The U.S. Navy has decommissioned the world’s first nuclear powered aircraft carrier, USS Enterprise (CVN 65), during a ceremony held in the ship’s hangar bay on Friday at Newport News Shipbuilding.
The ceremony not only marked the end the ship’s nearly 55-year career, it also served as the very first decommissioning of a nuclear-powered aircraft carrier.
Capt. Todd Beltz, commanding officer of the Enterprise, addressed the ship’s company, former commanding officers and distinguished visitors and spoke of where the true spirit of “The Big E” comes from.
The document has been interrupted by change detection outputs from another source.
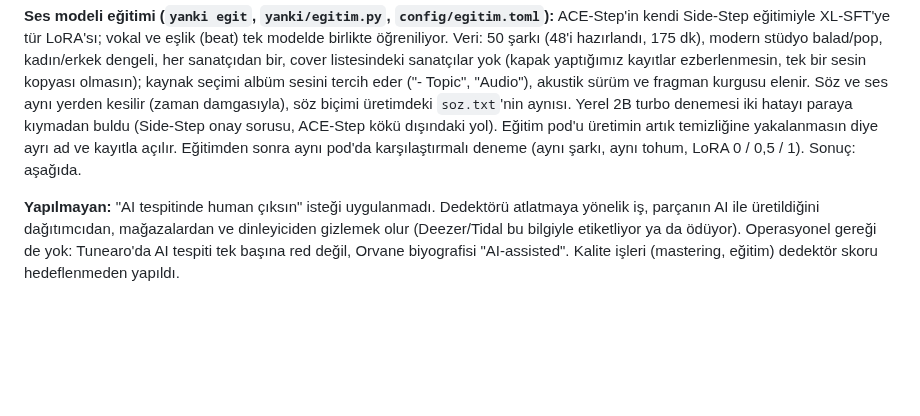
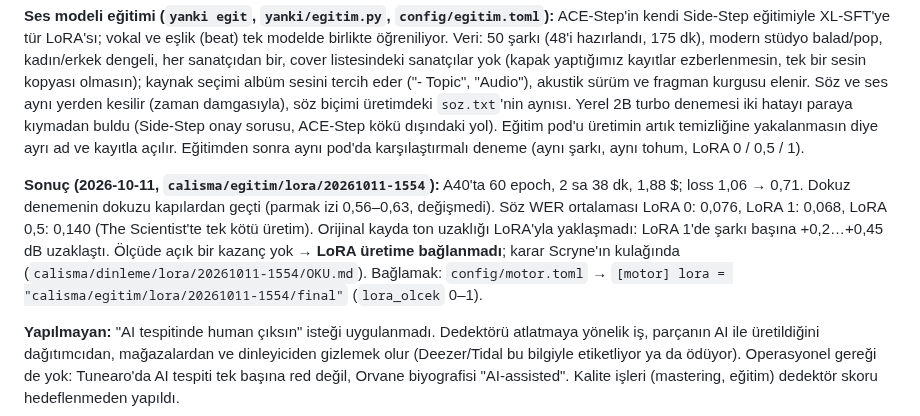
Before and after one commit to Scryne/yanki, a Markdown page: docs/Roadmap.md, the part around the change. GitHub-like rendering; blank space fills up the shorter version.

Commit message:
Roadmap: LoRA eğitimi sonucu (60 epoch, 1,88 $, kapılar geçti, ölçüde kazanç yok → üretime bağlanmadı, kulak kararı)
Co-Authored-By: Claude Opus 5.5 <noreply@anthropic.com>

```diff
--- a/docs/Roadmap.md
+++ b/docs/Roadmap.md
@@ -670,7 +670,14 @@ kayıtlar ezberlenmesin, tek bir sesin kopyası olmasın); kaynak seçimi albüm
 akustik sürüm ve fragman kurgusu elenir. Söz ve ses aynı yerden kesilir (zaman damgasıyla), söz biçimi üretimdeki
 `soz.txt`'nin aynısı. Yerel 2B turbo denemesi iki hatayı paraya kıymadan buldu (Side-Step onay sorusu, ACE-Step kökü
 dışındaki yol). Eğitim pod'u üretimin artık temizliğine yakalanmasın diye ayrı ad ve kayıtla açılır. Eğitimden sonra
-aynı pod'da karşılaştırmalı deneme (aynı şarkı, aynı tohum, LoRA 0 / 0,5 / 1). Sonuç: aşağıda.
+aynı pod'da karşılaştırmalı deneme (aynı şarkı, aynı tohum, LoRA 0 / 0,5 / 1).
+
+**Sonuç (2026-10-11, `calisma/egitim/lora/20261011-1554`):** A40'ta 60 epoch, 2 sa 38 dk, 1,88 $; loss 1,06 → 0,71.
+Dokuz denemenin dokuzu kapılardan geçti (parmak izi 0,56–0,63, değişmedi). Söz WER ortalaması LoRA 0: 0,076,
+LoRA 1: 0,068, LoRA 0,5: 0,140 (The Scientist'te tek kötü üretim). Orijinal kayda ton uzaklığı LoRA'yla yaklaşmadı:
+LoRA 1'de şarkı başına +0,2…+0,45 dB uzaklaştı. Ölçüde açık bir kazanç yok → **LoRA üretime bağlanmadı**; karar
+Scryne'ın kulağında (`calisma/dinleme/lora/20261011-1554/OKU.md`). Bağlamak: `config/motor.toml` →
+`[motor] lora = "calisma/egitim/lora/20261011-1554/final"` (`lora_olcek` 0–1).
 
 **Yapılmayan:** "AI tespitinde human çıksın" isteği uygulanmadı. Dedektörü atlatmaya yönelik iş, parçanın AI ile
 üretildiğini dağıtımcıdan, mağazalardan ve dinleyiciden gizlemek olur (Deezer/Tidal bu bilgiyle etiketliyor ya da
```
“For all that Enterprise represents to this nation, it’s the people that bring this ship to life,” said Beltz. “So as I stand in this ship that we all care so much about, I feel it’s appropriate to underscore the contributions of the thousands of Sailors and individuals that kept this ship alive and made its reputation. We are ‘The Big E.'”
Enterprise was the eighth naval vessel to carry the name. It was built by the Newport News Shipbuilding Co. and was christened Sep. 24, 1960, by Mrs. Bertha Irene Franke, wife of former Secretary of the Navy William B. Franke. The ship was put to sea in 1961 and safely steamed more than 1 million nautical miles on nuclear power over its entire career of more than 50 years. The ship aided in the Cuban Missile Crisis and operations Enduring Freedom and New Dawn, as well as naval maritime security operations.
Key-note speaker Rear Adm. Bruce Lindsey, commander, Naval Air Force, Atlantic, used his own experiences aboard Enterprise to emphasize the unmatched adaptability and capability of not just this ship but of all nuclear-powered aircraft carriers.
“One cannot influence world events if you are not on station and stay on station; in other words: to be where it matters, when it matters,” said Lindsey. “Nuclear carriers are tough and no other country can match us in this respect.”
Though Enterprise’s history is long and filled with a number of successful deployments, Beltz offered highlights from a letter written by Adm. James Holloway III, Enterprise’s third commanding officer, which looked toward the future of the namesake in the proposed construction of the ninth Enterprise, CVN 80.
“As this ship retires,” Beltz recited, “we know the memory will live beyond her and we–the Sailors, the shipbuilders, the supporters of Enterprise–we are that link to the next Enterprise.”
The first super carrier powered by nuclear reactors, USS Enterprise is also the first to undergo an inactivation, which includes defueling the ship’s eight reactors and preparing the hull for its final dismantlement.